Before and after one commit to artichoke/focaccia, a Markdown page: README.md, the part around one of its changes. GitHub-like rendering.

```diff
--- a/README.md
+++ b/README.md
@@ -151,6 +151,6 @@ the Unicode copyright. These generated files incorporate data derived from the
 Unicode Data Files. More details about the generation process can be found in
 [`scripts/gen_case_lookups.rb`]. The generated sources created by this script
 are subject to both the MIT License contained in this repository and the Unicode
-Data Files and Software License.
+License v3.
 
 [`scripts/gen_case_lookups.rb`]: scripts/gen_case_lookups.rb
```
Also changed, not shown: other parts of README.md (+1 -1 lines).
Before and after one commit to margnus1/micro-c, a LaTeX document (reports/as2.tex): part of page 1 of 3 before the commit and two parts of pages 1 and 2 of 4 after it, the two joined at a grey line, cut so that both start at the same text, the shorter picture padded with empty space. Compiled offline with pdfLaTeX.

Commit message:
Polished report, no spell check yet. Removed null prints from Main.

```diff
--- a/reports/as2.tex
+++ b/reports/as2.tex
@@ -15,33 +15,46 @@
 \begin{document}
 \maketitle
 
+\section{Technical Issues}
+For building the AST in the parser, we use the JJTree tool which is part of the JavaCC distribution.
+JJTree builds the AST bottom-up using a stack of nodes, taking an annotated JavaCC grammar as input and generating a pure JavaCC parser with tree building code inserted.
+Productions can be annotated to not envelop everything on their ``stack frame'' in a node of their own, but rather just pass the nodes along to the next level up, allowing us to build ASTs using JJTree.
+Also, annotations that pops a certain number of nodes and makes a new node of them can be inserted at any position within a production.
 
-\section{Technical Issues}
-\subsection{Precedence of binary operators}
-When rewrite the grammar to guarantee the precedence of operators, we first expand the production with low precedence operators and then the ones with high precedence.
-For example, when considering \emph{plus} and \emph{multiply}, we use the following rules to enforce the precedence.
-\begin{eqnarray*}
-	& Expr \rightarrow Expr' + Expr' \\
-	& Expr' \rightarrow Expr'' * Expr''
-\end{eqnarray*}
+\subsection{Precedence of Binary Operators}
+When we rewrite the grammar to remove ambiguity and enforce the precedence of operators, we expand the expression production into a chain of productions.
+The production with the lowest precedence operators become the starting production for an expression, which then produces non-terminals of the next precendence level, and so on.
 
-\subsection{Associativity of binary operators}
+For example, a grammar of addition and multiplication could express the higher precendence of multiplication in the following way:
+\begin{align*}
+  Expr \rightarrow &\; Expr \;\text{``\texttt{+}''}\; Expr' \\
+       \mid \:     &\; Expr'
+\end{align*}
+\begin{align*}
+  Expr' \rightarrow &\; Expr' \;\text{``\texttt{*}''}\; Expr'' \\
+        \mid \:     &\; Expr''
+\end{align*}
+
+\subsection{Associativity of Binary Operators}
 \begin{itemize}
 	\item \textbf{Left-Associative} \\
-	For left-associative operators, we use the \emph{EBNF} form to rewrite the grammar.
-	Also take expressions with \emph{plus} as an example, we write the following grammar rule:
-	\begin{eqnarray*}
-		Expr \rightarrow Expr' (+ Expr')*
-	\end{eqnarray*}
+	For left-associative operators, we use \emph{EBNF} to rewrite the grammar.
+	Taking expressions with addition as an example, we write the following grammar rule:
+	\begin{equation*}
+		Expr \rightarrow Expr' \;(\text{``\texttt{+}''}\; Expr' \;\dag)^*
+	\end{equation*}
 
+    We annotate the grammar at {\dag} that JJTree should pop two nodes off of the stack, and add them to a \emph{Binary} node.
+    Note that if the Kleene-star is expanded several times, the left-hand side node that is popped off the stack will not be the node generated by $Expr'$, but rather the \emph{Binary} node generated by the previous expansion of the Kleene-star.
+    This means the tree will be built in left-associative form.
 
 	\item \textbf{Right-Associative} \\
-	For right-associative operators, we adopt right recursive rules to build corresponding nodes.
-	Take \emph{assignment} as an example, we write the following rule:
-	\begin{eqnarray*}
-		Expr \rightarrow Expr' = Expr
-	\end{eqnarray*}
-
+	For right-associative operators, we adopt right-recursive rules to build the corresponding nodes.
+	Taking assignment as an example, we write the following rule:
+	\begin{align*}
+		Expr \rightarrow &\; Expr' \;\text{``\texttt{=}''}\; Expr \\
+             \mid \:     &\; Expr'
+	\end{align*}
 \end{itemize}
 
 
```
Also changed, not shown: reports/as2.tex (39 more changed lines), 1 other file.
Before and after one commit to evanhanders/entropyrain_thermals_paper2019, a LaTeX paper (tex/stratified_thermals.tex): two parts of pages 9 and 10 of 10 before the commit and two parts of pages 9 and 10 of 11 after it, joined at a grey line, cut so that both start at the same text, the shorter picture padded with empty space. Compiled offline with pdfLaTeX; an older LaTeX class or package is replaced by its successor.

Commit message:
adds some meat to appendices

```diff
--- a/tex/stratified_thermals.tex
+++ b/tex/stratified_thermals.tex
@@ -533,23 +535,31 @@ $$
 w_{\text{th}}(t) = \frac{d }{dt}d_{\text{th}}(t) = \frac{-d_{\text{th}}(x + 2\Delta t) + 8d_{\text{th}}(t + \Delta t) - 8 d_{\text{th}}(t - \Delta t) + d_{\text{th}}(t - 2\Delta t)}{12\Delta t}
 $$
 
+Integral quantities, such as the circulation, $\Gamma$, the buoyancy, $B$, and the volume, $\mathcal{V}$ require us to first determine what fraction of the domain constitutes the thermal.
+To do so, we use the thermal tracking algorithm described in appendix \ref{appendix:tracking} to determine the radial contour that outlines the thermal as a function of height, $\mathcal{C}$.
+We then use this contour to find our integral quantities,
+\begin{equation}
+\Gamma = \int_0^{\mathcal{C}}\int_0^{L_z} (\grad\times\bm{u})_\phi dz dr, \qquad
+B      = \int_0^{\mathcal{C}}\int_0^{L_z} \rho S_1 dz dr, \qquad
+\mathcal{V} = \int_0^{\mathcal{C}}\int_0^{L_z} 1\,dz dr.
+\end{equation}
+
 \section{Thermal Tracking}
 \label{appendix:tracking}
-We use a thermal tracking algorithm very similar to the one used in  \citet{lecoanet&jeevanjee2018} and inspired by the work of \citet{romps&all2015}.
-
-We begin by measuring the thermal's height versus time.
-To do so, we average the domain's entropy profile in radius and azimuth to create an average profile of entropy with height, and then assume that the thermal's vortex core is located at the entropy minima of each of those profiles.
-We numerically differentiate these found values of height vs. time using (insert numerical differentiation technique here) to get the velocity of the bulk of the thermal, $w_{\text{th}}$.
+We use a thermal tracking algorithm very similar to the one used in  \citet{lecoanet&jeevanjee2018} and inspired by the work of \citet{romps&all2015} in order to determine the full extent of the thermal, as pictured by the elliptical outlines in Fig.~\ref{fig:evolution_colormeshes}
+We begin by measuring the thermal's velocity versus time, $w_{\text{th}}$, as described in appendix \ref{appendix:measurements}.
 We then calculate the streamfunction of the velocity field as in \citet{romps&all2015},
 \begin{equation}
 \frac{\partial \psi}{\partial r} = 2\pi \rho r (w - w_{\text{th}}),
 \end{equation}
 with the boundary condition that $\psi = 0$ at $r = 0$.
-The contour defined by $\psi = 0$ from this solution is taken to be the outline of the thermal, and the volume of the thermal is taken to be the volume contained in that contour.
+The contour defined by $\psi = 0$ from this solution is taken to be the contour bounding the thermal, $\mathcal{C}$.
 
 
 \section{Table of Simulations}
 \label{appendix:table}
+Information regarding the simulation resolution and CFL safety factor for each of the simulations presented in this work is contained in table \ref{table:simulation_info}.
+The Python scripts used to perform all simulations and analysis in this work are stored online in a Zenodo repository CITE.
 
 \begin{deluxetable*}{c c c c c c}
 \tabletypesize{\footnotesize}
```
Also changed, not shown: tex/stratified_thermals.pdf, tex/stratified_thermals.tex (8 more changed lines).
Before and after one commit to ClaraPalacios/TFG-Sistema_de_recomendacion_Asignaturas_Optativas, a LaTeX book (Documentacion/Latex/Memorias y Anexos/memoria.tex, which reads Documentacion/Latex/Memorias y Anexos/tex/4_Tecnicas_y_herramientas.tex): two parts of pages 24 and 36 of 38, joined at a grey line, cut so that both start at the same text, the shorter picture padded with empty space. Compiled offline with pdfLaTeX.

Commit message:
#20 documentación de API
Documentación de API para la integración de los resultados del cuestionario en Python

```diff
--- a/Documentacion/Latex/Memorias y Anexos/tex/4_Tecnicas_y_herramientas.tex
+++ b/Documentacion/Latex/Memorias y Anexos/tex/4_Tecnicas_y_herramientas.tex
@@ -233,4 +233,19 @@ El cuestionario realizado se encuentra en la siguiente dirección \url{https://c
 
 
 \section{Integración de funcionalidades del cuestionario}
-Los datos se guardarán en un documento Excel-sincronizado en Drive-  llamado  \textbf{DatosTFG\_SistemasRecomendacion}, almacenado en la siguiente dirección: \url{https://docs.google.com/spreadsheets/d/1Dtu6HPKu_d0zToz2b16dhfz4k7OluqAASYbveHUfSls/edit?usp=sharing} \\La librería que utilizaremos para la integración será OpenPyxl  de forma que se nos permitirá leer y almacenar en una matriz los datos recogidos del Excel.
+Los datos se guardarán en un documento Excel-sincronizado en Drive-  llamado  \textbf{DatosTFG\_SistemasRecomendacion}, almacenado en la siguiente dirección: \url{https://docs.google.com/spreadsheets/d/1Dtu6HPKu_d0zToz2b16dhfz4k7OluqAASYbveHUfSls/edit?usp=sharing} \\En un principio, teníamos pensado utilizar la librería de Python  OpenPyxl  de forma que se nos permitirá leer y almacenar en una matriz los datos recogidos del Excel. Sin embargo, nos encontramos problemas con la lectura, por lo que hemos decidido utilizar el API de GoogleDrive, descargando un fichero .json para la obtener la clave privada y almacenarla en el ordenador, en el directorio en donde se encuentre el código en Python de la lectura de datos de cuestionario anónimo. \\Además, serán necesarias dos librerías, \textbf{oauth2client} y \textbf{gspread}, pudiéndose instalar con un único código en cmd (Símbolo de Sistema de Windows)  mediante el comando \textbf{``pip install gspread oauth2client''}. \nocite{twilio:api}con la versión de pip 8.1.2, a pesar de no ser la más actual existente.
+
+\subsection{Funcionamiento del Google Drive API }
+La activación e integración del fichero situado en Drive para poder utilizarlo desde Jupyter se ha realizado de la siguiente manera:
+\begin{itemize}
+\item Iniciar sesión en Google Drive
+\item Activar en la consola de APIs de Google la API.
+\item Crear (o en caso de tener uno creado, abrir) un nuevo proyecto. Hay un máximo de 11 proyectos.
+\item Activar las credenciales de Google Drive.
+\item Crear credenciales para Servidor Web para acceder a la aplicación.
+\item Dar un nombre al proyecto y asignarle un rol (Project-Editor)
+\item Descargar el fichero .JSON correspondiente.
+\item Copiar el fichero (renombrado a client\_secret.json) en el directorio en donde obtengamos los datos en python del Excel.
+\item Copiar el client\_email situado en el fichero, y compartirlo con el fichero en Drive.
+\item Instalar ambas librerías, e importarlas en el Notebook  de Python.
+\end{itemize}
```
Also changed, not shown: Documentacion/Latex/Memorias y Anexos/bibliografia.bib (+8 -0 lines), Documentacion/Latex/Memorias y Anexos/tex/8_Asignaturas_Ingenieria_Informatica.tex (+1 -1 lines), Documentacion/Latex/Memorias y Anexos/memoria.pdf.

■ How to complete this task:
Check each line of the records above, and copy those that hold the word "subsection".

■ Exercise output:
-\subsection{Precedence of binary operators}
+\subsection{Precedence of Binary Operators}
-\subsection{Associativity of binary operators}
+\subsection{Associativity of Binary Operators}
+\subsection{Funcionamiento del Google Drive API }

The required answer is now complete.